PROBLEM REQUIREMENTS.
The answer must be one number: how many lines below contain the word "java".

Difference listings.
╔══

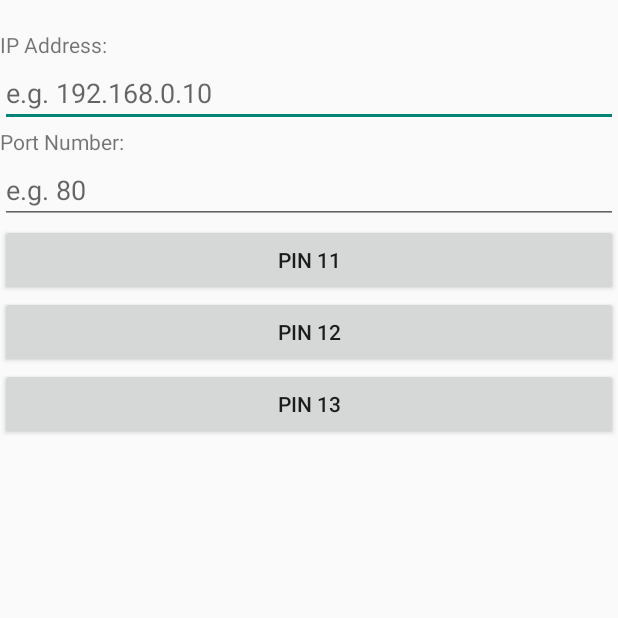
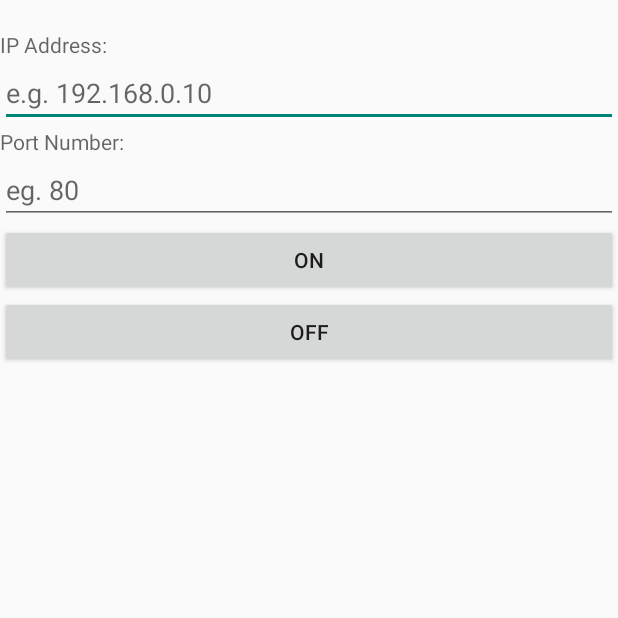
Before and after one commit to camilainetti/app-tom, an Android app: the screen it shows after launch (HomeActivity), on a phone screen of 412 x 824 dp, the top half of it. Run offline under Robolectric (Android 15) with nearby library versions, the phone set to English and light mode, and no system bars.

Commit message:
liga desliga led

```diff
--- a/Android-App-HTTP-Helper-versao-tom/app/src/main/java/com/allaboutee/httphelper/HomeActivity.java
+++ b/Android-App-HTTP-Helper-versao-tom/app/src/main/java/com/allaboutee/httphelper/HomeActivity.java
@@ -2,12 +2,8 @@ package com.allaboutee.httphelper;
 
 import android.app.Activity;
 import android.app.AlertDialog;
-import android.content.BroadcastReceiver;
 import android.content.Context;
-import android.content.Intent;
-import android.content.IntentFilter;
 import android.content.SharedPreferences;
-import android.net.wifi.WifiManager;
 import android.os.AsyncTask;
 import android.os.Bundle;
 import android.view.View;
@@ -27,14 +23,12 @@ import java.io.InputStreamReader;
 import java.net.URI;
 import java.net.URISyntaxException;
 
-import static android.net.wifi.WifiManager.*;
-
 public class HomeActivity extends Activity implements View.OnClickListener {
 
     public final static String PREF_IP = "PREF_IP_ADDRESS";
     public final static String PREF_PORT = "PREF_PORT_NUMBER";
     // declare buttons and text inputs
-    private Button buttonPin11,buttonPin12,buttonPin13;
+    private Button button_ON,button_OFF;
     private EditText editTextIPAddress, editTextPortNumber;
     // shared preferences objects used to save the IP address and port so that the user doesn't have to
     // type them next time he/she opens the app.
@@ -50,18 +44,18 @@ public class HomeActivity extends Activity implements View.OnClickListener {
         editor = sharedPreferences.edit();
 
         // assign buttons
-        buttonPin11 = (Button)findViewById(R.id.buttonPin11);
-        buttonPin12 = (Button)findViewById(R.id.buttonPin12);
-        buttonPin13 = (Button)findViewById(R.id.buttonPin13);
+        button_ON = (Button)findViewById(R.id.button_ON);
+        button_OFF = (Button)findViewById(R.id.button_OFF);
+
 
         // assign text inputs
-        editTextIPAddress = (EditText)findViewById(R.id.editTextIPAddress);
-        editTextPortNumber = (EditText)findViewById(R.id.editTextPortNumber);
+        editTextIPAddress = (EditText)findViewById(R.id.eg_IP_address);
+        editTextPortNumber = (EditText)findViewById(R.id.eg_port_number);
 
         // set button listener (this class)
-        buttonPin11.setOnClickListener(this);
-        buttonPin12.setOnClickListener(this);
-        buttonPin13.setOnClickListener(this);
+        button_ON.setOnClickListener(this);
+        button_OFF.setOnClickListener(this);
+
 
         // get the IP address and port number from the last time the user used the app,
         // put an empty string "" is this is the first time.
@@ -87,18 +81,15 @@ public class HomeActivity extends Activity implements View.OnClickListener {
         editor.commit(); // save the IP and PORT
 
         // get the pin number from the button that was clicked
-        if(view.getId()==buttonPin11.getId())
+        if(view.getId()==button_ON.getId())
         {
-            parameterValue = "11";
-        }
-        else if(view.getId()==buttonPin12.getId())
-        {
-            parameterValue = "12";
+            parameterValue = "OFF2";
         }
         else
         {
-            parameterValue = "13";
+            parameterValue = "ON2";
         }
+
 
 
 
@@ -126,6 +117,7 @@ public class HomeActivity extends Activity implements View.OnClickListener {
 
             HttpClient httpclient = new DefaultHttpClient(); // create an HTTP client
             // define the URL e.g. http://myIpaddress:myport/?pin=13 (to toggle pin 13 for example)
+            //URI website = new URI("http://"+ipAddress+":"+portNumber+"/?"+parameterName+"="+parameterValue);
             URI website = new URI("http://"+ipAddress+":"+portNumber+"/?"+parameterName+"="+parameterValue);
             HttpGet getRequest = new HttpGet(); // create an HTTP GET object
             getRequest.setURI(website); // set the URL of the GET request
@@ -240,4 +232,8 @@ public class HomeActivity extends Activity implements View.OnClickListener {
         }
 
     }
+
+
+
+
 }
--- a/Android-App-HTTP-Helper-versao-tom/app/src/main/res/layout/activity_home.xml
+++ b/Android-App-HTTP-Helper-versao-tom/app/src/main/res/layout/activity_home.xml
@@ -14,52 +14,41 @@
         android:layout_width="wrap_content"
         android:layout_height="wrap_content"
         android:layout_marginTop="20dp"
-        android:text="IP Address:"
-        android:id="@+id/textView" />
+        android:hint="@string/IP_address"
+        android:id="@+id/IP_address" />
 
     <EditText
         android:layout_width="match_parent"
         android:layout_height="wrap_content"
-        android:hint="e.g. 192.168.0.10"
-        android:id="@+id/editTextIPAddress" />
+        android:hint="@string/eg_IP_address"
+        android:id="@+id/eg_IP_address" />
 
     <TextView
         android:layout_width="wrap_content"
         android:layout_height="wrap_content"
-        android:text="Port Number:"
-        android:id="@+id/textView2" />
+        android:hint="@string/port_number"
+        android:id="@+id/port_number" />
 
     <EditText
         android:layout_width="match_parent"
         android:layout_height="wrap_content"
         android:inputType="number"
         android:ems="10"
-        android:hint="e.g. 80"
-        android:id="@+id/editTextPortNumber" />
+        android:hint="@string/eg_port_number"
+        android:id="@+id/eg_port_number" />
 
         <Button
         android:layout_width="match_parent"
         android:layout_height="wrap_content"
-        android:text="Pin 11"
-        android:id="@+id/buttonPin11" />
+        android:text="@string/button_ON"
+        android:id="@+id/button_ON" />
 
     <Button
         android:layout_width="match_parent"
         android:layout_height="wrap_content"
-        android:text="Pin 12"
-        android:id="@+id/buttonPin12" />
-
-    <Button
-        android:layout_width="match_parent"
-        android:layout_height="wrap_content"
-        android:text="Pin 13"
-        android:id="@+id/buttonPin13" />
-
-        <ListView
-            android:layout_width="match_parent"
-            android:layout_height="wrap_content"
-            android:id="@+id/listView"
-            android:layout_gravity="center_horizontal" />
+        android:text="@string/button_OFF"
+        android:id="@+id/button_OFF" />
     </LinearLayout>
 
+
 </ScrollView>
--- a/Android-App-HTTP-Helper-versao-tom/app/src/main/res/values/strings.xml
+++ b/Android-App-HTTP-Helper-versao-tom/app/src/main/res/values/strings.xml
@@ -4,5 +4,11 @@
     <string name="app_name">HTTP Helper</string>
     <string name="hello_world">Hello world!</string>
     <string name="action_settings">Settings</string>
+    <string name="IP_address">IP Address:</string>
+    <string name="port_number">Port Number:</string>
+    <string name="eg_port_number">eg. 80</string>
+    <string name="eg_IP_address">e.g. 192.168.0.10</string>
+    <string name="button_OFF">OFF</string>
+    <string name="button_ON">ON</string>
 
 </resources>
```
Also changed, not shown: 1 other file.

╚══

ANSWER SECTION.
5